In the case of the example network, we would enter:

network={
    ssid="testing"
    psk="testPassword"
}

Now save the file by pressing ctrl+x then y, then enter.

At this point, wpa-supplicant will normally notice a change has occurred within a few seconds, and it will try and connect to the network. If it does not, either manually restart the interface with:

sudo ifdown wlan0
sudo ifup wlan0

or reboot your Raspberry Pi with

sudo reboot

You can check if it’s worked using

ifconfig wlan0

If the inet addr field has an address beside it, the Pi has connected to the network. If not, check your password and ESSID are correct.

Setting up a Raspberry Pi with a Tontec TFT 3.5″ screen (Model MZ61581)

Install the drivers

Taken from: https://s3.amazonaws.com/ttbox/35screen.zip

This is taken from information last updated on 2015-09-05

Below you will find instructions for installing the appropriate drivers for the Tontec 3.5 inch screen on your Raspberry Pi (including Pi 2). This guide was written for Raspbian wheezy, specifically 2015-05-05-raspbian-wheezy.img, though the guide should work on later versions as well.

1. Initial Config of New Raspberry Pi Install

After booting your Raspberry Pi for the first time on Raspbian-Wheezy, we will need to perform the normal tasks of setting up our Raspberry Pi. E.g expand filesystem,

Then we need “update” and “upgrade”

sudo apt-get update
sudo apt-get upgrade
sudo reboot

2. Update Firmware

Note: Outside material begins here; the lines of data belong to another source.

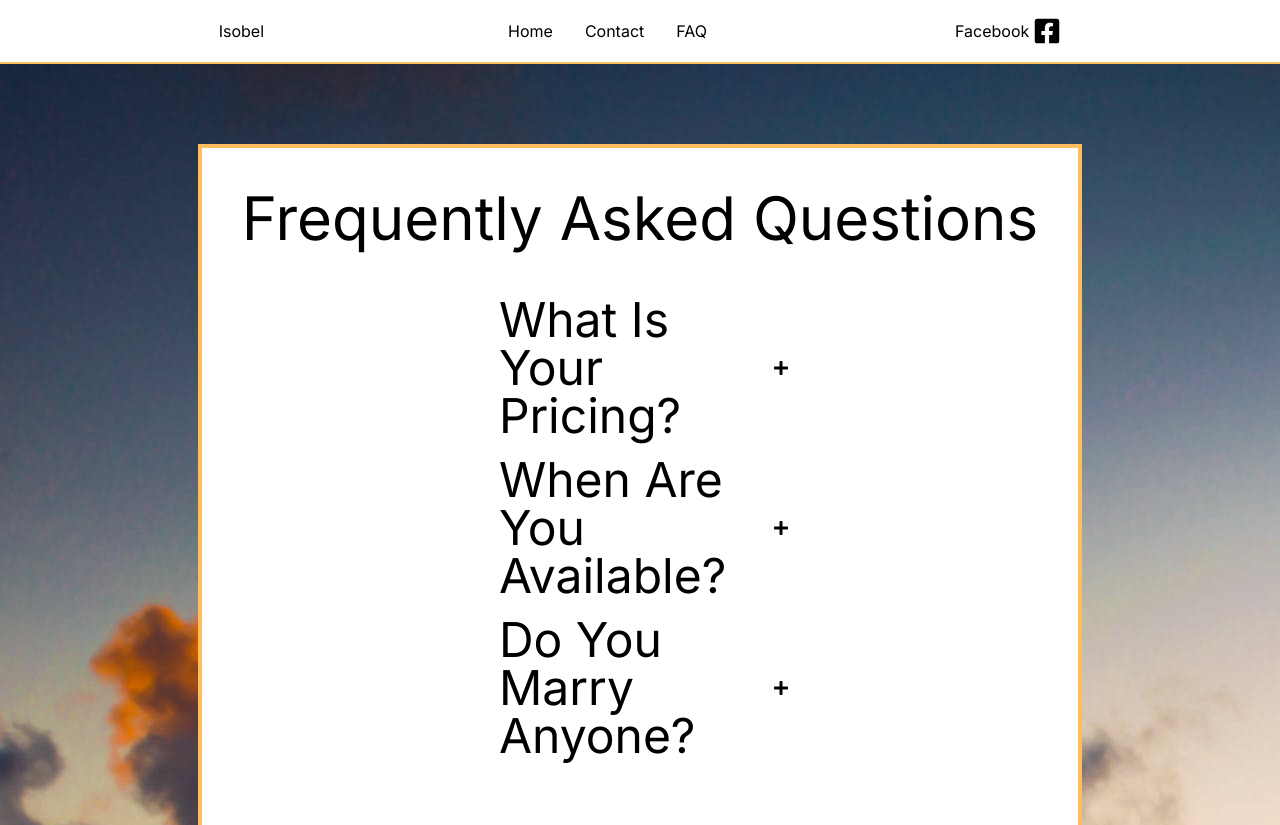
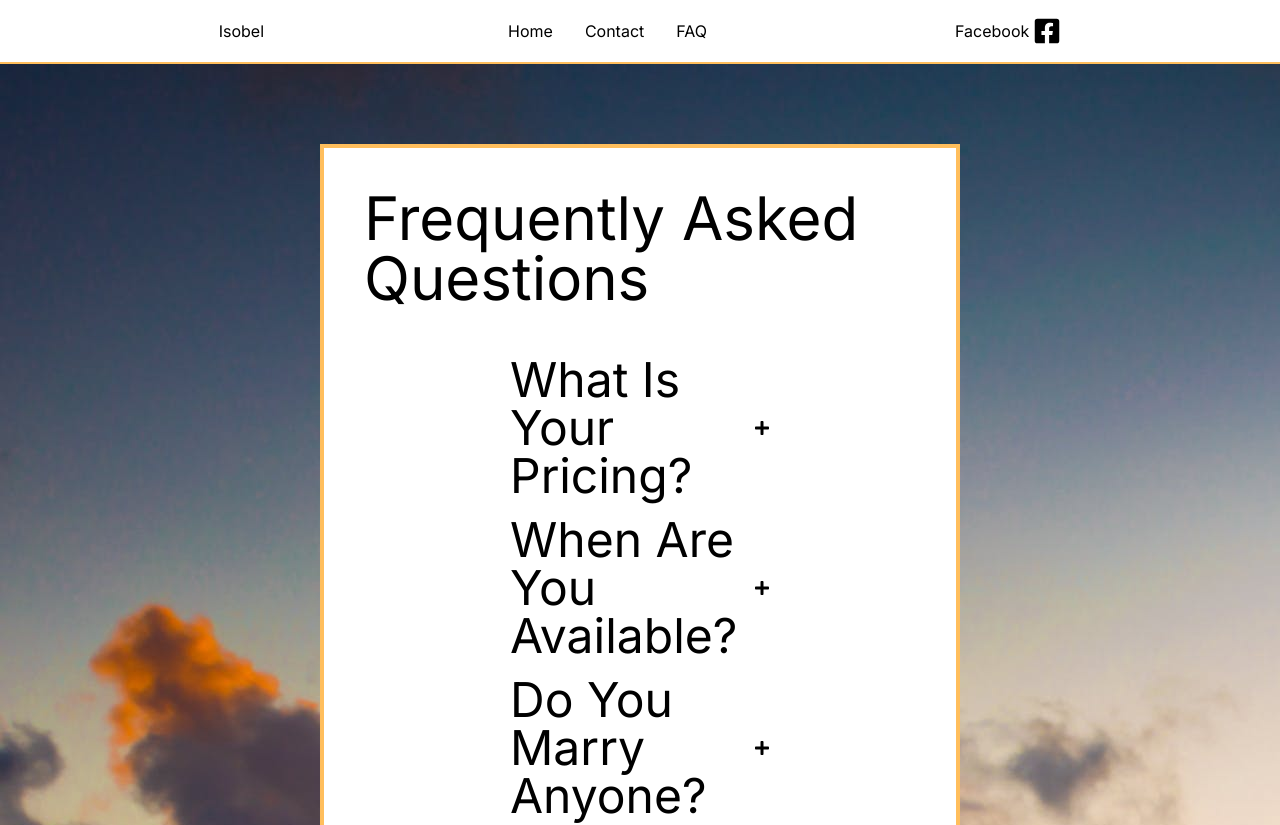
Before and after one commit to LemonTheSour/celebrant-site, a Next.js app: page /faq in a window 1280 px wide. Shown: the top 825 px of the page. Built offline with nearby package versions, Linux system fonts and the light colour scheme.

Commit message:
FAQ page styling

```diff
--- a/src/app/components/question.tsx
+++ b/src/app/components/question.tsx
@@ -11,8 +11,8 @@ export default function Question({ Question, Answer }: QuestionProps) {
   const [openModal, setOpenModal] = useState(false);
   if (openModal) {
     return (
-      <div className="w-1/2">
-        <div className="flex justify-between bg-sunset-light">
+      <div>
+        <div className="flex justify-between pr-2 bg-sunset-light">
           <div className="text-5xl m-2">{Question}</div>
           <button
             onClick={() => {
@@ -29,8 +29,8 @@ export default function Question({ Question, Answer }: QuestionProps) {
     );
   }
   return (
-    <div className="w-1/2">
-      <div className="flex justify-between">
+    <div>
+      <div className="flex justify-between pr-2">
         <div className="text-5xl m-2">{Question}</div>
         <button
           onClick={() => {
--- a/src/app/faq/page.tsx
+++ b/src/app/faq/page.tsx
@@ -8,9 +8,9 @@ export const metadata: Metadata = {
 export default function Faq() {
   return (
     <div className="flex h-screen justify-center bg-photo5">
-      <div className="flex flex-col h-auto items-center bg-white border-sunset border-4 p-10 mt-20">
+      <div className="flex flex-col w-1/2 h-auto items-center bg-white border-sunset border-4 p-10 mt-20">
         <div className="text-6xl">Frequently Asked Questions</div>
-        <div className="flex flex-col items-center pt-10">
+        <div className="flex flex-col w-1/2 text-start sitems-center pt-10">
           {QAData.map((questions) => (
             <Question
               key={questions.key}
```
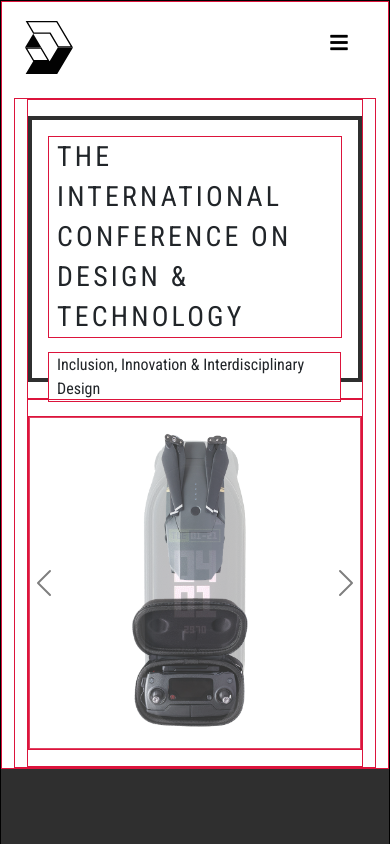
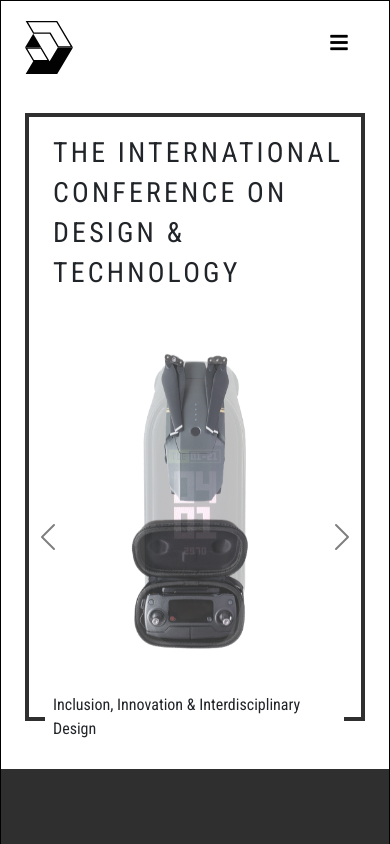
Before and after one commit to AndyJPG/destech-showcase, a React (Create React App) app: page / in a window 390 px wide. Shown: the top 844 px of the page. Built offline with nearby package versions, Linux system fonts and the light colour scheme.

Commit message:
refined mobile screen size design

```diff
--- a/src/components/HeroImage/heroImage.scss
+++ b/src/components/HeroImage/heroImage.scss
@@ -5,11 +5,12 @@ $hero-background-color: white;
 .hero-container {
   background: $hero-background-color;
   padding-top: 6rem;
-  border: 1px solid crimson;
-
-  div, p, h1 {
-    border: 1px solid crimson;
-  }
+  padding-bottom: 2rem;
+  //border: 1px solid crimson;
+  //
+  //div, p, h1 {
+  //  border: 1px solid crimson;
+  //}
 
   // Responsive size needed
 
@@ -33,8 +34,9 @@ $hero-background-color: white;
       // Hero styled border
       .style-border {
         position: relative;
+        height: 38rem;
         border: 4px solid $secondary;
-        padding: 1rem 1rem 2rem 1rem;
+        padding: 1rem;
 
         @media (min-width: 992px) {
           padding-bottom: 5rem;
@@ -66,6 +68,7 @@ $hero-background-color: white;
           @media (min-width: 576px) {
             width: auto;
             padding-right: 0.5rem;
+            bottom: -1rem;
           }
 
           @media (min-width: 992px) {
@@ -78,14 +81,23 @@ $hero-background-color: white;
     // Hero image carousel
     .hero-carousel {
       //TODO: Implement responsive size
-      padding-top: 1rem;
-      padding-bottom: 1rem;
+      padding: 0 1rem 4.2rem 1rem;
+      position: absolute;
+      bottom: 0;
+      left: 0;
 
       @media (min-width: 992px) {
-        position: absolute;
         width: 50%;
         top: calc(50% - 19rem);
         right: 0;
+      }
+
+      .carousel-inner {
+        @media (min-width: 576px) {
+          width: 80%;
+          margin-left: auto;
+          margin-right: auto;
+        }
       }
 
       // Carusel indicators style
@@ -103,8 +115,12 @@ $hero-background-color: white;
       }
 
       // Carousel control style
-      .carousel-control-prev, .carousel-control-next {
-        width: auto;
+      .carousel-control-prev {
+        left: 0.5rem;
+      }
+
+      .carousel-control-next {
+        right: 0.5rem;
       }
 
       // Get next image
```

We now need to update the dtb file to the newest version to support Tontec screen.

cd /boot/overlays
sudo rm mz61581-overlay.dtb
sudo wget http://www.itontec.com/mz61581-overlay.dtb
sudo reboot

3. Enable SPI and set overlay for Tontec MZ61581 Screen

Open /boot/config.txt

sudo nano /boot/config.txt

And add these lines to the bottom

dtparam=spi=on
dtoverlay=mz61581

Then save and reboot

4. Set Tontec 3.5 Screen as the default display instead of HDMI

sudo nano /usr/share/X11/xorg.conf.d/99-fbturbo.conf

Here we will change the default output display from HDMI to Tontec Screen

Change

Option "fbdev" "/dev/fb0"

To

Option "fbdev" "/dev/fb1"

– if you want to switch back to the HDMI display, just change it back to fb0

5.  Edit cmdline.txt

Here we will enable Tontec Screen to display during the booting process

sudo nano /boot/cmdline.txt

Add fbcon=map:10 at the end of current line. (No need to start a new line)

6.  Reboot

sudo reboot

Done!


 

Calibrate the touch screen for X Windows

Taken from: http://s3.amazonaws.com/ttbox/35calibrate.zip

We’ll install an xinput_calibrator and a script to load the calibration data each time X starts.

 

1. Install all the prerequisites required for calibration

sudo apt-get install libtool libx11-dev xinput autoconf libx11-dev libxi-dev x11proto-input-dev -y

2. Download and install xinput_calibrator

git clone https://github.com/tias/xinput_calibrator
cd xinput_calibrator/
./autogen.sh
make
sudo make install

3. Download and setup the calibration script

cd ~
wget http://s3.amazonaws.com/ttbox/xinput_calibrator_pointercal.sh
sudo cp ~/xinput_calibrator_pointercal.sh /etc/X11/Xsession.d/xinput_calibrator_pointercal.sh
sudo sh -c 'echo "sudo /bin/sh /etc/X11/Xsession.d/xinput_calibrator_pointercal.sh" >> /etc/xdg/lxsession/LXDE-pi/autostart'

4. Reboot

sudo reboot

Calibrating

Start up X Windows

startx

Plug in a USB mouse as you won’t be able to click on much as the screen’s not calibrated.

Click on [Menu] -> [Preferences] -> [Calibrate Touchscreen]

Go through the calibration and a console window will appear.

The calibration program will create a file which stores the calibration data( /etc/pointercal.xinput)

Click [File] -> [Close]

To perform calibration again, just delete /etc/pointercal.xinput and restart X. You will be presented again with the calibration program once X starts.